So imagine this timeline: You’re a little less than a month away from Valentine’s Day and you have been dating someone for a little while. In anticipation of that day and probably to save some money, you order flowers to be delivered to him or her well ahead of the Valentine’s Day rush. Then, the whole thing goes south. You begin fighting. Words are exchanged. Someone takes something a little too personal and just like that it’s over just a few days prior to the big day. Then, that person you thought so highly of and made sure he or she was getting a nice floral arrangement decides to gift you with a Temporary Restraining Order. You’re so upset by not only the demise of the relationship and having to defend yourself against a TRO that you completely forget about the flower delivery destined for the TRO-holder’s door on February 14th. Then, when Valentine’s Day actually arrives, BOOM, the confirmation email: “So&So has received your delivery.” GULP. Your heart drops to the floor, your mind begins to race. “Am I in trouble?” “When did I order those flowers?” “Did I just violate a TRO?” “Am I going to jail?”

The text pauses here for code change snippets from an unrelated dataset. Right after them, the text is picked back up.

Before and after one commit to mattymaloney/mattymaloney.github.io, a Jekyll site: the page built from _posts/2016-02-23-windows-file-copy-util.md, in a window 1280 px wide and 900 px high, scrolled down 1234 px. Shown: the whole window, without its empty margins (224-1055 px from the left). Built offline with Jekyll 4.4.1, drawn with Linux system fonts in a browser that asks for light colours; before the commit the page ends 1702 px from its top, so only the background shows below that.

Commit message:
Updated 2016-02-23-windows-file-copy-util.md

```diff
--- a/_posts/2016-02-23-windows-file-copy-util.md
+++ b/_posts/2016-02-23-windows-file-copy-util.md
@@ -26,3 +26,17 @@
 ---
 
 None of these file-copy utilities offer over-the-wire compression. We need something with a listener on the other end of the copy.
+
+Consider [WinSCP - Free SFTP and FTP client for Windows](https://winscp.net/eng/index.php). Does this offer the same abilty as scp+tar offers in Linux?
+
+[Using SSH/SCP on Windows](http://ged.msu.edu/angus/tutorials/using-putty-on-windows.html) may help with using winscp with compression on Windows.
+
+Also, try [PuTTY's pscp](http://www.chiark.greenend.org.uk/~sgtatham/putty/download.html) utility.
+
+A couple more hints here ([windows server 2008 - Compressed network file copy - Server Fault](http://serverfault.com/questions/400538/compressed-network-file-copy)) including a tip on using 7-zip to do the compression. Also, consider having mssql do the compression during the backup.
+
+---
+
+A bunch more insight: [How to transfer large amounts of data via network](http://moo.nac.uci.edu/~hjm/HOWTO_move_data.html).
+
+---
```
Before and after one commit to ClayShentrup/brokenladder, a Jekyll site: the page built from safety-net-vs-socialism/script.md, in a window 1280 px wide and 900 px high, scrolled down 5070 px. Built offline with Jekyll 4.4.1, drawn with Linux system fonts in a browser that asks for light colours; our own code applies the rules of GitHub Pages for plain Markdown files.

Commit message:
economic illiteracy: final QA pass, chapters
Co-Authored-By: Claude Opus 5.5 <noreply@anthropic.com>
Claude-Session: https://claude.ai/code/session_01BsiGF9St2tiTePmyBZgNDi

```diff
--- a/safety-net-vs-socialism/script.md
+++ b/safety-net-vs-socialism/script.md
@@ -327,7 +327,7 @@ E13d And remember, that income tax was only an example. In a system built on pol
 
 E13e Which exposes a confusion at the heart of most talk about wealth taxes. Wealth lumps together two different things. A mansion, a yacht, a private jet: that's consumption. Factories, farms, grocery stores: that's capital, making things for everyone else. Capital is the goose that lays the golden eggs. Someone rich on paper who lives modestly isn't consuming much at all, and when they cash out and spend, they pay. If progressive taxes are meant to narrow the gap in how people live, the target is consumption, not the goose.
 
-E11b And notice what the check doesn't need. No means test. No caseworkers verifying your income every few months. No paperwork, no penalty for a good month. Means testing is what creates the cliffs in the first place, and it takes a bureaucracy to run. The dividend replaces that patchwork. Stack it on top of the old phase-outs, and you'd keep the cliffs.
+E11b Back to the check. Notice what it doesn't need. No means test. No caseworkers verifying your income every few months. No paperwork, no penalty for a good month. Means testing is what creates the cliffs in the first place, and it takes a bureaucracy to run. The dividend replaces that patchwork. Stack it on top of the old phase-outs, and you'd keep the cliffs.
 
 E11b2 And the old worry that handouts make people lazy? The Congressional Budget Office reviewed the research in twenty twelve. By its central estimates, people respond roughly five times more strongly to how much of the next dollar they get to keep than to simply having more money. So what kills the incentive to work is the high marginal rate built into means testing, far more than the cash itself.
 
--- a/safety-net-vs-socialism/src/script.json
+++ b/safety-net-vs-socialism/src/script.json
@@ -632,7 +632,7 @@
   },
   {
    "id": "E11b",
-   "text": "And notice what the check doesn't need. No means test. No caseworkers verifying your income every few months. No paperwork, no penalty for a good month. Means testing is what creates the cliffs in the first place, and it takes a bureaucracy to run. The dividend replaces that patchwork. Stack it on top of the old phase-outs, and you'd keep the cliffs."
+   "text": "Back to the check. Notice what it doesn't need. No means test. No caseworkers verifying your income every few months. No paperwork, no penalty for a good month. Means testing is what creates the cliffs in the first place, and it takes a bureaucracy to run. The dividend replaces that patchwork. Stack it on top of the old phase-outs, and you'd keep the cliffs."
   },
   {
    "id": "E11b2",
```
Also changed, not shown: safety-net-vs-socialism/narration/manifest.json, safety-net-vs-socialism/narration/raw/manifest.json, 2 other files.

This is precisely the scenario detailed in State of New Jersey v. J.T., where the County Prosecutor decided that this person actually committed a crime. The State contended that the Defendant violated the portion of his TRO providing, “You are prohibited from having any oral, written, personal, electronic, or other form of contact or communication with the Plaintiff.” The State further inexplicably argued that the Defendant had the opportunity and obligation to cancel the delivery after being served with the TRO, which he did not, and as such, he was guilty of contempt.
Fortunately, the Family Court Judge to whom this scenario was presented did not see it that way and the Defendant was acquitted. Specifically, the Court held that the Defendant did not violate N.J.S.A. 2C:29-9b (Contempt) because he did not knowingly or purposely violate the TRO. Furthermore, the Court held that the Defendant could not be held responsible for failing to cancel order because no such language exists in the TRO. The Court stated, “Since the TRO did not notify defendant that he was obligated to attempt to recall any communications to the protected party he may have initiated prior to service of the TRO, that were not yet delivered, the addition of such a requirement after the fact would be an improper basis for conviction.” A sound decision under the law, but TRO defendants be warned—this was a close call.
If you ever find yourself in this position be sure to check your potential deliveries. Also, be sure to check the language of your TRO. You can probably count on some language being added to future TROs that envision this type of scenario. In any event, be sure to keep your attorney informed of potential pitfalls in your case so he or she can be better prepared to help you. As always, the attorneys at Ziegler, Resnick & Epstein are here to help you through what can be a difficult and stressful process in defending against a TRO.